the london gin craze -- 11/17/14

Today's selection -- from The Spirit of Gin by Matt Teacher. In the late 1600s, wealthy British landholders passed legislation to encourage the consumption of liquor, all in an attempt to increase the value of their grain. It worked. The consumption of spirits in Britain increased almost fifteen-fold from 572,000 gallons in 1684 to 8,000,000 gallons in 1743, bringing an epidemic of intoxication and crime known as the London Gin Craze:

"In 1690 land-owning aristocrats, anxious to keep the value of grain up so that their land rents would sustain, passed 'An Act for the Encouraging of the Distillation of Brandy and Spirits from Corn.' This act produced a surge in gin production and consumption, based on several factors:

* Simultaneously lowered the duty on malted corn distillates while raising the tax on beer and spirits made from other sources

* Placed a more severe duty on spirits imported from France

* Allowed an eager distiller, with little capital, to pay a small fee for a license and begin production within ten days

"This first act, which was spectacularly successful in increasing landowners' revenues and Britain's collected duties, set into motion a course that, despite a series of licit attempted remedies, would upset England over the next half century. If this first act had been left alone, perhaps the Gin Craze would not be so notorious today. That is not to say that production and consumption did not rise drastically after the act's implementation, but those who morally objected to the spirit did not do themselves any favors as they attempted to regulate gin's consumption.

"The thirst for gin seemed to have no bounds, and by 1716 gin was being served in all manner of establishments and street-carts that were frequented by London's budding urban populace of over half a million. Enabled by easy access to distilling permits, many adaptations on what was previously considered 'gin' appeared, and not for the better. ...

"Many people -- including women, for the first time in history -- were frequently seen intoxicated in public, and the streets bustled with mischief, gluttony and prostitution. Rumors and stories began circulating about mothers forgetting to feed their babies, men getting into violent fights in the street, and criminals waiting in the alleys for their next target. All this was attributed to the abundance of gin.

"The Society for the Reformation of Manners -- one of many similar socially conservative activist groups of the day -- did not approve of what they witnessed. They considered gin to be a poison that resulted in loosened morals, criminal activity, and indecency, and they took political action to further their position. The society's first 'success' came in 1729 when the first Gin Act was passed. This act attempted to tighten the nation's loose grip on spirits by more than doubling the duty and instating a permit fee for spirit retailers. This measure did not work.

"Although there would soon be fewer distillers on the official books due, the associated fees, a surge in illegal bootlegging quickly took off and people were drinking more than ever. Just four years later, upon seeing what their actions had spurred, the act was repealed in 1733. ...

Beer Street and Gin Lane (1751)
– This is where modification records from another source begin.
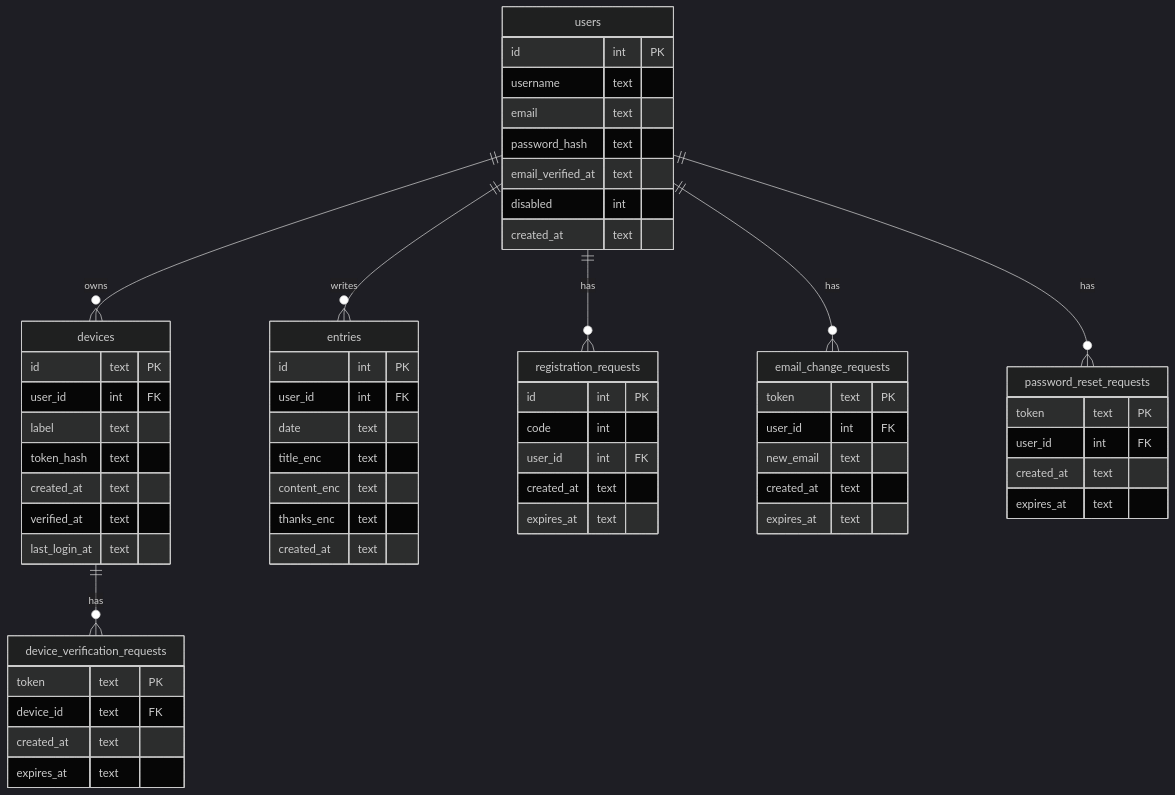
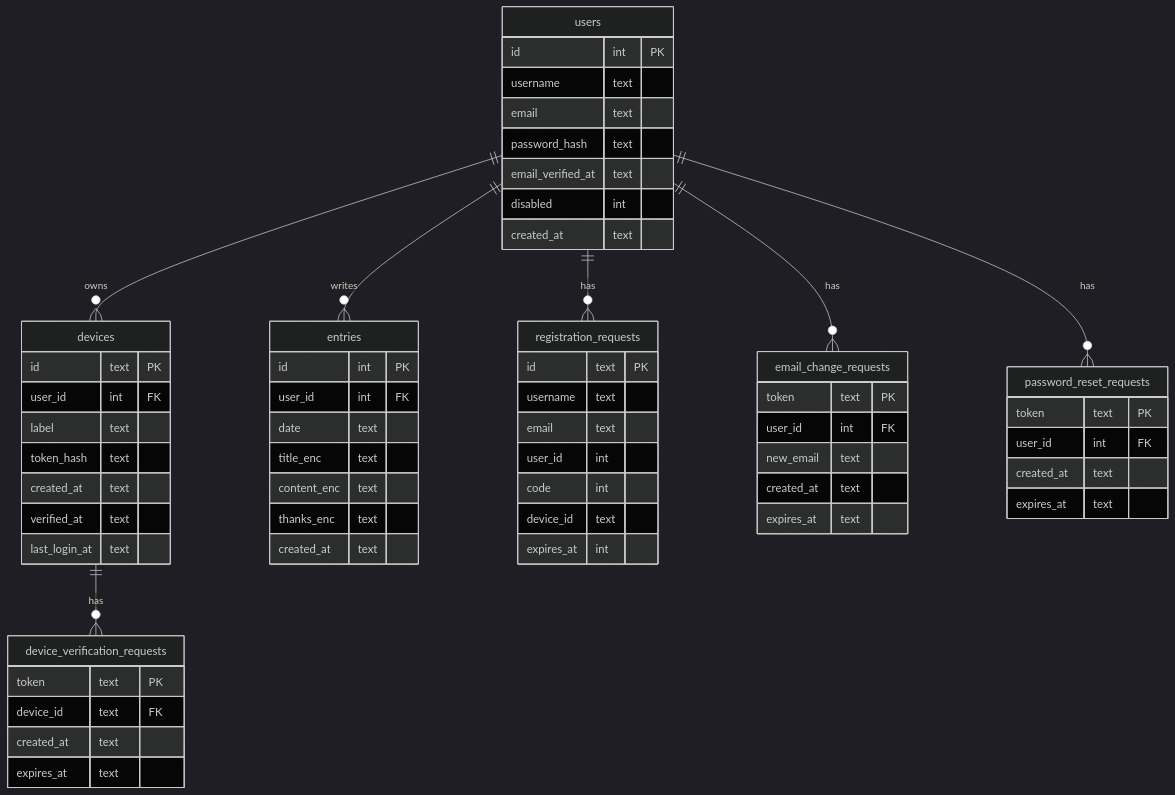
The diagram in README.md (ScriptRaccoon/mind-echoes), drawn with Mermaid (dark theme) before and after one commit.

````diff
--- a/README.md
+++ b/README.md
@@ -47,69 +47,71 @@
 ```mermaid
 erDiagram
     users {
         id int PK
         username text
         email text
         password_hash text
         email_verified_at text
         disabled int
         created_at text
     }
 
     devices {
         id text PK
         user_id int FK
         label text
         token_hash text
         created_at text
         verified_at text
         last_login_at text
     }
 
     entries {
         id int PK
         user_id int FK
         date text
         title_enc text
         content_enc text
         thanks_enc text
         created_at text
     }
 
     registration_requests {
-        id int PK
+        id text PK
+        username text
+        email text
+        user_id int
         code int
-        user_id int FK
-        created_at text
-        expires_at text
+        device_id text
+        expires_at int
     }
 
     email_change_requests {
         token text PK
         user_id int FK
         new_email text
         created_at text
         expires_at text
     }
 
     device_verification_requests {
         token text PK
         device_id text FK
         created_at text
         expires_at text
     }
 
     password_reset_requests {
         token text PK
         user_id int FK
         created_at text
         expires_at text
     }
 
     users ||--o{ devices : owns
     users ||--o{ entries : writes
     users ||--o{ registration_requests : has
     users ||--o{ email_change_requests : has
     users ||--o{ password_reset_requests : has
     devices ||--o{ device_verification_requests : has
 ```
````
"Whether through poetry or painting, song or sermon, the arts have both captured and skewed public perception with swift efficacy throughout history. In 1751 artist William Hogarth made two engravings, Gin Lane and Beer Street, which were published in the London Evening-Post. Gin Lane illustrates a chaotic city street featuring a bare-breasted drunken mother gazing down with a blank stare and smirk as her baby falls over the railing. All around is madness, death and violence. This image, in conjunction with an anti-gin pamphlet created and distributed by Westminster magistrate Henry Fielding, once again caused a social stir and rallied Parliament to take action. These men wanted nothing more than complete prohibition. Luckily, they would have to compromise. ...

"With the Gin Act of 1751 Britain finally reached a balance between religious and moral groups, and society at large. Duties were raised, but not exorbitantly, and permits were accessible enough to deem illegal operations as futile. Gin was no longer the cheapest high, and the curtain closed on the London Gin Craze."


Matt Teacher


The Spirit of Gin: A Stirring Miscellany of the New Gin Revival


Cider Mill Press


Copyright 2014 by Matthew Teacher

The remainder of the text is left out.